## Work item
Each line of the material must be reproduced exactly; pictures stay out.

## Data to use
>>

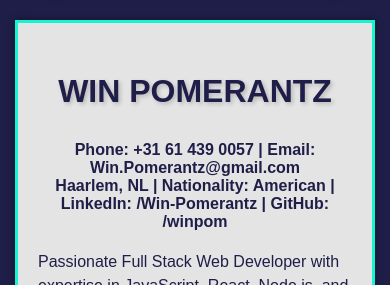
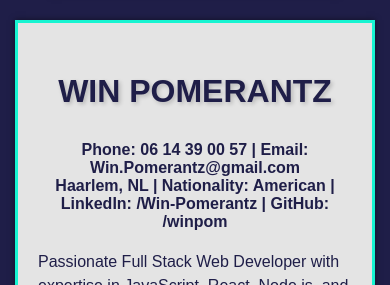
Before and after one commit to winpom/react-portfolio, a React (Create React App) app: page / in a window 390 px wide. Shown: the part 1880-2165 px from the top of the page. Built offline with nearby package versions, Linux system fonts and the light colour scheme.

Commit message:
reformat phone number

```diff
--- a/src/Pages/CV/cv.js
+++ b/src/Pages/CV/cv.js
@@ -45,7 +45,7 @@ function CVPage() {
                 {/* <h1 className="increased-margins">Full Resume</h1> */}
                 <div className="resume-content">
                     <h1><strong>WIN POMERANTZ</strong></h1>
-                    <h3>Phone: +31 61 439 0057 | Email: <a href="mailto:Win.Pomerantz@gmail.com">Win.Pomerantz@gmail.com</a><br></br>
+                    <h3>Phone: 06 14 39 00 57 | Email: <a href="mailto:Win.Pomerantz@gmail.com">Win.Pomerantz@gmail.com</a><br></br>
                         Haarlem, NL | Nationality: American | LinkedIn: <a href="https://www.linkedin.com/in/Win-Pomerantz">/Win-Pomerantz</a> | GitHub: <a href="https://github.com/winpom">/winpom</a></h3>
                     <p>
                         Passionate Full Stack Web Developer with expertise in JavaScript, React, Node.js, and configuration management.
```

<<

## Response area
Before and after one commit to winpom/react-portfolio, a React (Create React App) app: page / in a window 390 px wide. Shown: the part 1880-2165 px from the top of the page. Built offline with nearby package versions, Linux system fonts and the light colour scheme.

Commit message:
reformat phone number

```diff
--- a/src/Pages/CV/cv.js
+++ b/src/Pages/CV/cv.js
@@ -45,7 +45,7 @@ function CVPage() {
                 {/* <h1 className="increased-margins">Full Resume</h1> */}
                 <div className="resume-content">
                     <h1><strong>WIN POMERANTZ</strong></h1>
-                    <h3>Phone: +31 61 439 0057 | Email: <a href="mailto:Win.Pomerantz@gmail.com">Win.Pomerantz@gmail.com</a><br></br>
+                    <h3>Phone: 06 14 39 00 57 | Email: <a href="mailto:Win.Pomerantz@gmail.com">Win.Pomerantz@gmail.com</a><br></br>
                         Haarlem, NL | Nationality: American | LinkedIn: <a href="https://www.linkedin.com/in/Win-Pomerantz">/Win-Pomerantz</a> | GitHub: <a href="https://github.com/winpom">/winpom</a></h3>
                     <p>
                         Passionate Full Stack Web Developer with expertise in JavaScript, React, Node.js, and configuration management.
```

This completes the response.